Marshall Plan Charities is working closely with the Ministry of Education, the village leadership of Afghanistan and the Afghanistan Embassy in Washington DC on plans for a school in the village for Khairabad. The new school will be constructed on the west side of Highway 1 in the Shawz Bazaar area. This location provides easy access and will provide educational services to 400 students from Khairabad who currently have limited to no educational opportunities. We will be updating you on the specifics of the clinic plans after the Marshall Plan Charities team returns from our site trip to Khairabad on August 5-13. We will be partnering with the Lamia Foundation to provide supplies and books to the school.
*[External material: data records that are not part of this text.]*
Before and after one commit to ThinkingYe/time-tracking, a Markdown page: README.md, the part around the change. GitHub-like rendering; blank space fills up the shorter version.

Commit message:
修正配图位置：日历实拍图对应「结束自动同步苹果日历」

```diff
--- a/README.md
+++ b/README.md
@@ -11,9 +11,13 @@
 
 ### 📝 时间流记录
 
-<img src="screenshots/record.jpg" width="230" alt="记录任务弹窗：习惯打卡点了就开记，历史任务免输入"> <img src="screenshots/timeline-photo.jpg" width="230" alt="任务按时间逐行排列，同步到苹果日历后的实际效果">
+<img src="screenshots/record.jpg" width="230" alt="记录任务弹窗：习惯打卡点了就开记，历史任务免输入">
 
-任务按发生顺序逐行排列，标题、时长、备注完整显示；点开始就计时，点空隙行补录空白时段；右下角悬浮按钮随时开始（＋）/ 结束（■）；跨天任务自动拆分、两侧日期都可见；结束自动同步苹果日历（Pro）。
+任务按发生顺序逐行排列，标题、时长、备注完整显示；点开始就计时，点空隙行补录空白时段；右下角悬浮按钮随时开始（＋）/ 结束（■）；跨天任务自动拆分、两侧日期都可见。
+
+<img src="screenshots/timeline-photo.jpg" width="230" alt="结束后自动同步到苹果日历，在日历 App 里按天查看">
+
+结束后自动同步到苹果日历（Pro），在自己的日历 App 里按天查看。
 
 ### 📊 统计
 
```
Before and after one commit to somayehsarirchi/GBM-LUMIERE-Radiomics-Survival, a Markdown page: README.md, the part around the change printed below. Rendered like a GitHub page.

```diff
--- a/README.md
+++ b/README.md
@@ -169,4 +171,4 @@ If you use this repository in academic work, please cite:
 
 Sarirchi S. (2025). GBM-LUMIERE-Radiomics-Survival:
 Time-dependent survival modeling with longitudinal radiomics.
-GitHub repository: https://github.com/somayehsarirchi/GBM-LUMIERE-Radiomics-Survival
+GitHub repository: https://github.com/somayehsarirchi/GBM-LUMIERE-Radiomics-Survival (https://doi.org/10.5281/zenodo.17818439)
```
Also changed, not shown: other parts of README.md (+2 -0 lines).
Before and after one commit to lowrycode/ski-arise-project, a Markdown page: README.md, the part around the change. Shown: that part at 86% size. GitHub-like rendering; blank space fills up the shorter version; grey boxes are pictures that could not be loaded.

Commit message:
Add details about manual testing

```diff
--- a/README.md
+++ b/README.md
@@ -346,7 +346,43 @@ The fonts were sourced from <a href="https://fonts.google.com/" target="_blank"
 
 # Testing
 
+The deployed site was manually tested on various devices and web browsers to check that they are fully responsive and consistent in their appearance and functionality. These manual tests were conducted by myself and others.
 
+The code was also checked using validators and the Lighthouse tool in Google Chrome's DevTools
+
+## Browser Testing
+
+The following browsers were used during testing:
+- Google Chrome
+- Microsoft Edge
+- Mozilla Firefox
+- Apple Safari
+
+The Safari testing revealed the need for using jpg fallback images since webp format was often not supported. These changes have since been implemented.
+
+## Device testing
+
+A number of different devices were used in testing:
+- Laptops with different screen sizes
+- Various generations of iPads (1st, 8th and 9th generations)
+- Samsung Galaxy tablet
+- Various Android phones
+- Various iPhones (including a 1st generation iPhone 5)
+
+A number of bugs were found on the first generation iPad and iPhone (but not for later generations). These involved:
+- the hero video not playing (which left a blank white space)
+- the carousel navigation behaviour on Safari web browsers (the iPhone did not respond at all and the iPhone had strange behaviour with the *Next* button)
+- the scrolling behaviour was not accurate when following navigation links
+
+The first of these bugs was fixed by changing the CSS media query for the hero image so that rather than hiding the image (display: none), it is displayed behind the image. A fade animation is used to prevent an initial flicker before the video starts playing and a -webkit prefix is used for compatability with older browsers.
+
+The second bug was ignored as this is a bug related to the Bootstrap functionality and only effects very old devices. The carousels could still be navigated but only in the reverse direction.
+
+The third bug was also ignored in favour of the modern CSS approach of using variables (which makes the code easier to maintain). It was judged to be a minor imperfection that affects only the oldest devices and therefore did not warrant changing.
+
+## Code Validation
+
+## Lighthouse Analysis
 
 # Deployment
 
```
In addition, we hope to use the school in the evening for adult education programs.
Marshall Plan Charities is working closely with thethe village leadership of Afghanistan on plans for a vocational center in the village for Khairabad.
The Vocational Training Center will be constructed in Khairabad. The facility will also be used as a community center for civic and educational activities.
We will be updating you on the specifics of the vocational center after the Marshall Plan Charities team returns from our site trip to Khairabad on August 5-13.
We are currently accepting proposals from NGOs on vocational center projects. All interested parties should email Executive Director, Sarah Lenti at email@example.com.
Marshall Plan Charities will be working closely with the village leadership of Afghanistan and other donors on water projects in the village of Khairabad. In Khairabad proper, ground water is clean, the water table is 30 meters below ground. A 4 km pipeline provides spring water, but additional drinking wells and deep irrigation wells are needed.
A drinking well will cost $2000-3000 to drill. We are looking at drilling 6-8 new wells to make clean, drinking water more accessible to a larger number of villagers in Khairabad and the surrounding area. We will update our well digging plan after our trip to Khairabad on August 5-13.
Marshall Plan Charities is working closely with the Ministry of Health, the village leadership of Afghanistan and the Afghanistan Embassy in Washington DC on plans for a basic-needs health care clinic in Khairabad. The clinic will service the medical needs of approximately 2500 women, children and men . Health concerns in Khairabad include tuberculosis, dysentery, malaria, and influenza. There are no midwives in Khairabad, but we intend to change that. Note that constructing a health clinic in the village of Khairabad is ideal as Khairabad is a central location, providing access to all villages in the Shouz area. We will be updating you on the specifics of the clinic plans after the Marshall Plan Charities team returns from our site trip to Khairabad on August 5-13.
We are partnering with International Medical Corps on medical and pharmaceutical supplies.
Marshall Plan Charities has partnered with NEI to address malnutrition in the village of Khairabad, especially among women and children in rural areas whose mortality rates are among the highest in the world. To defeat rampant malnutrition which is synonymous with protein deficiency, NEI identified protein-rich soybeans as a potential remedy in Afghanistan where soybeans were not cultivated before. Since 2003, NEI has been developing a self-sustainable soy industry through soybean production, processing, and soy food culture development in collaboration with farmers, private sector partners, and the Afghanistan Ministries of Agriculture, Public Health and Women’s Affairs.
This past March, NEI selected 450 farmers throughout the Shindand District in Herat Province. NEI educated farmers and villagers on the nutritional benefit of soybeans and how to cultivate soybeans. Thanks to the donation of Joanne Herring via Marshall Plan Charities, 4.5 tons of soybeans were distrubuted through the Shindand District (and Khairabad is one of the many villages in this district). The 4.5 tons of soybeans will be ready for Harvest this October.
If all goes well, the farmers will harvest 180 tons of soybean. Primarily, they will be consumed at home by the farmers’ families, and they may sell some of the harvest to NEI. Then, NEI will process them into soy milk and soy flour which will be distributed to women and children for humanitarian purpose. With NEI’s soy food culture development, commercial demand is growing so that it motivates farmers to plant more soybeans.